Version comparison data
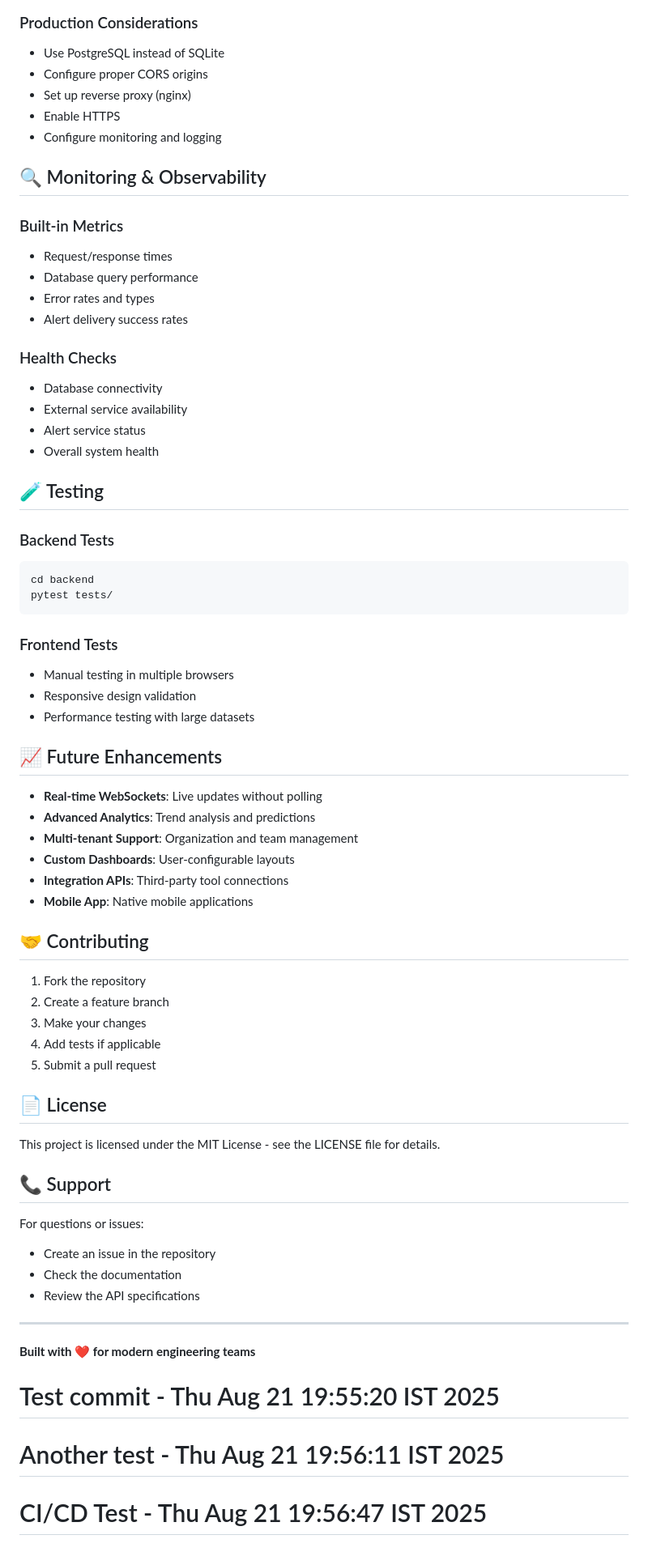
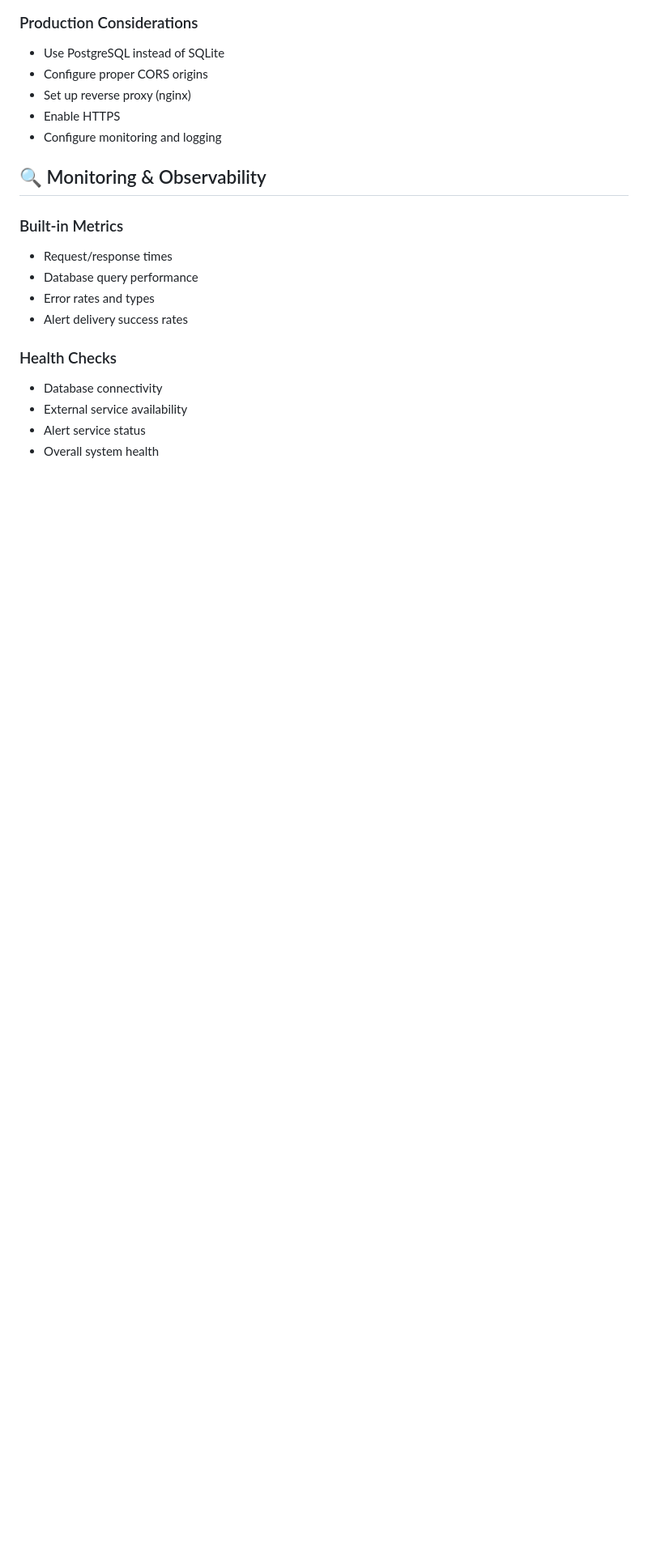
Before and after one commit to nandhu-devops/cicd-pipeline-dashboard, a Markdown page: README.md, the part around the change. Shown: that part at 81% size. Rendered like a GitHub page; blank space fills up the shorter version.

````diff
--- a/README.md
+++ b/README.md
@@ -173,52 +173,3 @@ docker run -p 8000:8000 -p 8080:8080 cicd-dashboard
 - External service availability
 - Alert service status
 - Overall system health
-
-## 🧪 Testing
-
-### Backend Tests
-```bash
-cd backend
-pytest tests/
-```
-
-### Frontend Tests
-- Manual testing in multiple browsers
-- Responsive design validation
-- Performance testing with large datasets
-
-## 📈 Future Enhancements
-
-- **Real-time WebSockets**: Live updates without polling
-- **Advanced Analytics**: Trend analysis and predictions
-- **Multi-tenant Support**: Organization and team management
-- **Custom Dashboards**: User-configurable layouts
-- **Integration APIs**: Third-party tool connections
-- **Mobile App**: Native mobile applications
-
-## 🤝 Contributing
-
-1. Fork the repository
-2. Create a feature branch
-3. Make your changes
-4. Add tests if applicable
-5. Submit a pull request
-
-## 📄 License
-
-This project is licensed under the MIT License - see the LICENSE file for details.
-
-
-## 📞 Support
-
-For questions or issues:
-- Create an issue in the repository
-- Check the documentation
-- Review the API specifications
-
----
-
-**Built with ❤️ for modern engineering teams**
-# Test commit - Thu Aug 21 19:55:20 IST 2025
-# Another test - Thu Aug 21 19:56:11 IST 2025
-# CI/CD Test - Thu Aug 21 19:56:47 IST 2025
````
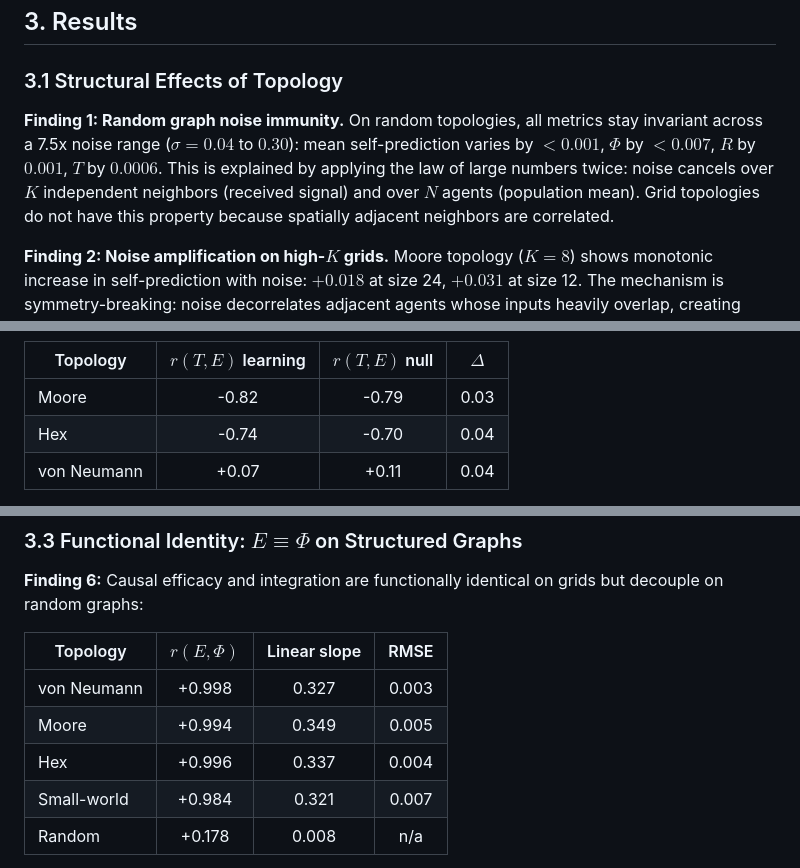
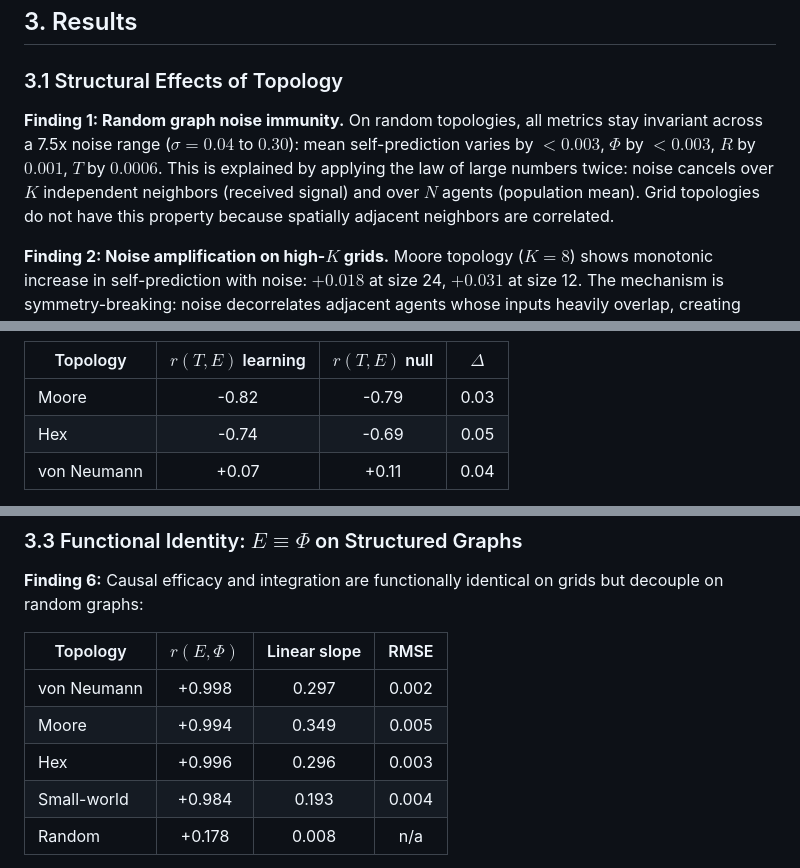
Before and after one commit to brian-mwirigi/consim, a Markdown page: PAPER.md, 3 parts joined by grey strips. Drawn GitHub-style.

Commit message:
Fix 4 factual errors: noise immunity range, hex null rounding, PCA loading, E-Phi slopes/RMSE

```diff
--- a/PAPER.md
+++ b/PAPER.md
@@ -91,7 +91,7 @@ All runs: 1,000 ticks. Noise levels: $\sigma_{\text{noise}} \in \{0.04, 0.08, 0.
 
 ### 3.1 Structural Effects of Topology
 
-**Finding 1: Random graph noise immunity.** On random topologies, all metrics stay invariant across a 7.5x noise range ($\sigma = 0.04$ to $0.30$): mean self-prediction varies by $< 0.001$, $\Phi$ by $< 0.007$, $R$ by $0.001$, $T$ by $0.0006$. This is explained by applying the law of large numbers twice: noise cancels over $K$ independent neighbors (received signal) and over $N$ agents (population mean). Grid topologies do not have this property because spatially adjacent neighbors are correlated.
+**Finding 1: Random graph noise immunity.** On random topologies, all metrics stay invariant across a 7.5x noise range ($\sigma = 0.04$ to $0.30$): mean self-prediction varies by $< 0.003$, $\Phi$ by $< 0.003$, $R$ by $0.001$, $T$ by $0.0006$. This is explained by applying the law of large numbers twice: noise cancels over $K$ independent neighbors (received signal) and over $N$ agents (population mean). Grid topologies do not have this property because spatially adjacent neighbors are correlated.
 
 **Finding 2: Noise amplification on high-$K$ grids.** Moore topology ($K = 8$) shows monotonic increase in self-prediction with noise: $+0.018$ at size 24, $+0.031$ at size 12. The mechanism is symmetry-breaking: noise decorrelates adjacent agents whose inputs heavily overlap, creating diversity that enriches the learning gradient. This needs both noise tolerance (high $K$) and redundancy to break (spatial structure).
 
@@ -114,7 +114,7 @@ Agents whose trajectories are externally driven (low $E$) but whose self-models
 | Topology | $r(T,E)$ learning | $r(T,E)$ null | $\Delta$ |
 |---|:-:|:-:|:-:|
 | Moore | -0.82 | -0.79 | 0.03 |
-| Hex | -0.74 | -0.70 | 0.04 |
+| Hex | -0.74 | -0.69 | 0.05 |
 | von Neumann | +0.07 | +0.11 | 0.04 |
 
 The trade-off is geometric: the state update dynamics and topology alone produce it. Learning at $\eta = 0.003$ over 1,000 ticks changes self-prediction by $< 0.1\%$.
@@ -135,10 +135,10 @@ The trade-off arises from network structure, not from the specific nonlinearity.
 
 | Topology | $r(E, \Phi)$ | Linear slope | RMSE |
 |---|:-:|:-:|:-:|
-| von Neumann | +0.998 | 0.327 | 0.003 |
+| von Neumann | +0.998 | 0.297 | 0.002 |
 | Moore | +0.994 | 0.349 | 0.005 |
-| Hex | +0.996 | 0.337 | 0.004 |
-| Small-world | +0.984 | 0.321 | 0.007 |
+| Hex | +0.996 | 0.296 | 0.003 |
+| Small-world | +0.984 | 0.193 | 0.004 |
 | Random | +0.178 | 0.008 | n/a |
 
 On structured networks, $\Phi$ measures causal self-determination, not topology-agnostic information integration. The equivalence breaks on random graphs because independent neighbor sampling destroys the link between an agent's self-determination and its neighborhood prediction structure. This has implications for IIT: $\Phi$ partitions may conflate integration with autonomy in any system with spatial correlations.
```
Also changed, not shown: other parts of PAPER.md (+2 -2 lines).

* Instructions for the task:
From the records, copy out each line that includes the string "README".

* Answer to the exercise:
Before and after one commit to nandhu-devops/cicd-pipeline-dashboard, a Markdown page: README.md, the part around the change. Shown: that part at 81% size. Rendered like a GitHub page; blank space fills up the shorter version.
--- a/README.md
+++ b/README.md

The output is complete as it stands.